For at least 2 or 3 releases, I had though that Firefox had been buggy, that whenever I pasted an image onto WhatsApp Web, all I’m seeing is interlaced, static fuzziness like this:
It turns out, the issue really is just Firefox stopping WhatsApp from
‘fingerprinting’ the browser, and to allow pasting to work, you have
to allow ‘WhatsApp Web’ to
Extract Canvas Data:
But what irked me isn’t the setting, but rather that there’s nothing explicit telling you this could have been the problem.
The issue isn’t easily describable as something semantically unambigious to
a search engine. But after some trawling, I did find a page that somewhat
tells you what’s going on - pages and bugreports vaguely suggesting that the
issue relates to ‘browser fingerprinting’, and that things will work normally
again if you did a wholesale disablement via the
privacy.resistFingerprinting=false option. (which also worked).
This is to me, a case of bad usability.
The Internet’s Complaints of Firefox 89’s UI Changes
What isn’t a case of bad usability, is Firefox 89’s new UI changes. Maybe I am the minority (or with a silent majority?), but I like Firefox’s new UI better. All the icons looked sharper and more defined than before, and the wider title bar at the top makes things look a little less cluttered. Be it that you’re used to the narrow or the wider bar at the top, it does not affect the functionality, just the aesthestics. However that’s enough to rile a segment of the Internets ranting about how Mozilla Foundation is digging its own grave.
I used to have an issue with MacOS having a permanent menu up at the top of the screen, and the same argument can be applied here, but nobody ever complains about Apple’s design choices, how bad it is, or how the ‘Big Sur’ update has made icons bigger/wider/fatter, and that it is the death to the MacOS product line.

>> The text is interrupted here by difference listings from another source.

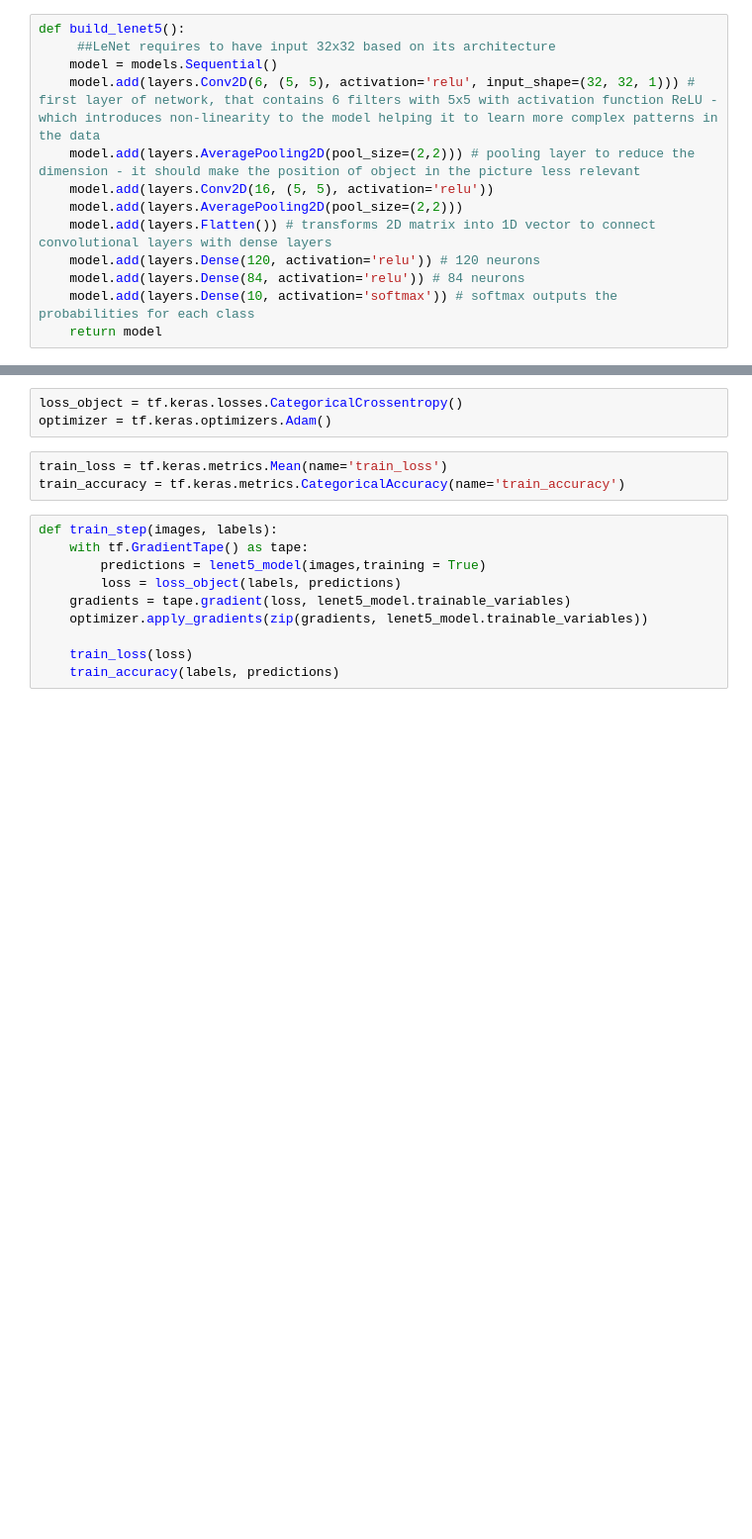
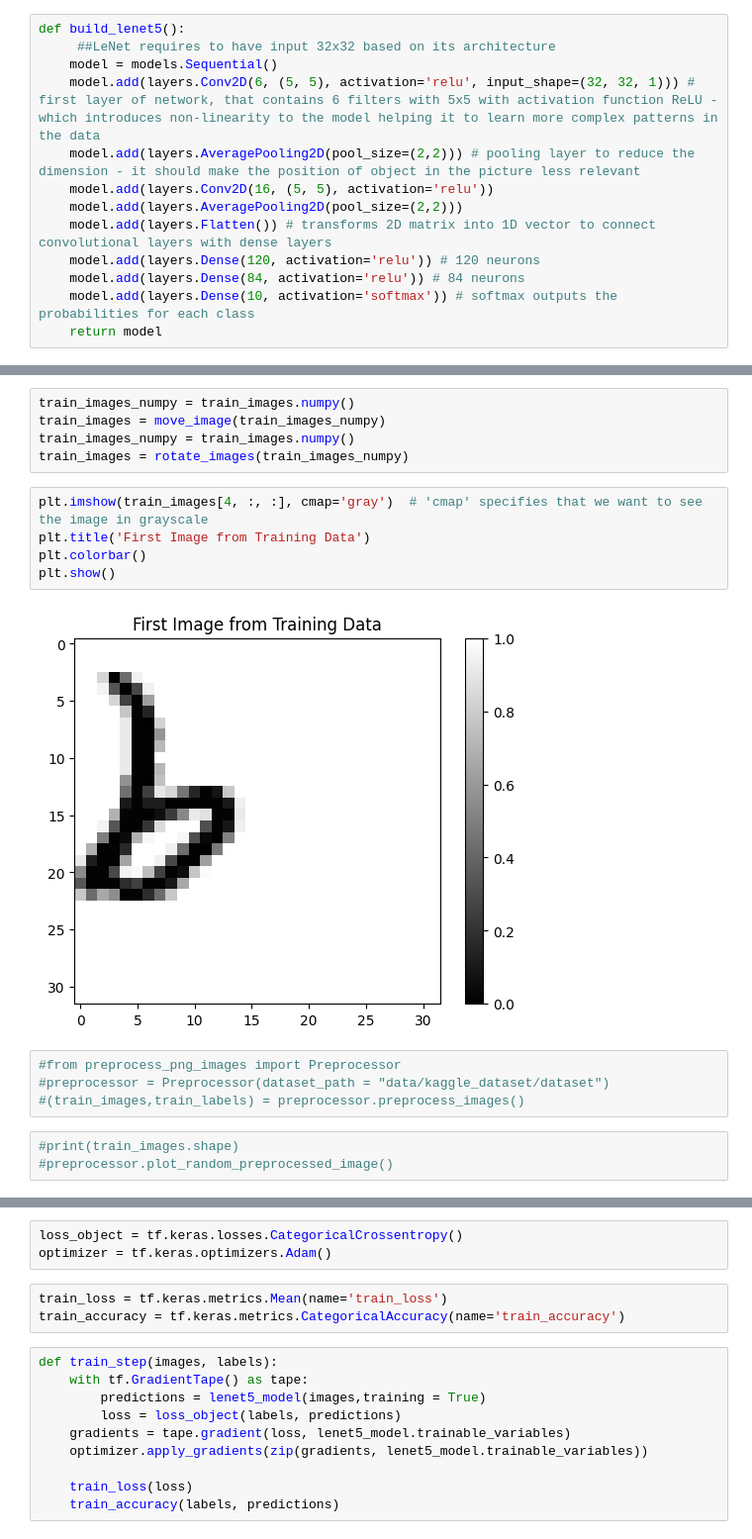
Before and after one commit to Lukas-Kozel/LeNet-5-playground, a Jupyter notebook: training.ipynb, the cells around one changed output, grey strips where cells are left out. Shown at 99% size. Drawn from its saved outputs; the diff is of its cells as text; blank space fills up the shorter version.

```diff
--- a/training.ipynb
+++ b/training.ipynb
@@ -69,3 +88,22 @@ TensorShape([60000, 32, 32])
+# %%
+train_images_numpy = train_images.numpy()
+train_images = move_image(train_images_numpy)
+train_images_numpy = train_images.numpy()
+train_images = rotate_images(train_images_numpy)
+# %%
+plt.imshow(train_images[4, :, :], cmap='gray')  # 'cmap' specifies that we want to see the image in grayscale
+plt.title('First Image from Training Data')
+plt.colorbar()
+plt.show()
+# %% [output]
+[figure, added]
+# %%
+#from preprocess_png_images import Preprocessor
+#preprocessor = Preprocessor(dataset_path = "data/kaggle_dataset/dataset")
+#(train_images,train_labels) = preprocessor.preprocess_images()
+# %%
+#print(train_images.shape)
+#preprocessor.plot_random_preprocessed_image()
 # %%
 
 # Plotting the image
```
Also changed, not shown: parts of 8 cells of this notebook, 4 other files.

It’s understandable when a decade ago, most people only have one monitor, with a resolution of 640x480 - screen real estate was a precious thing; today, people routinely work with 2 or more screens with an unimaginable amount of pixel-density, and it’s not easy to understand how people could get so up at arms about a change in a small space.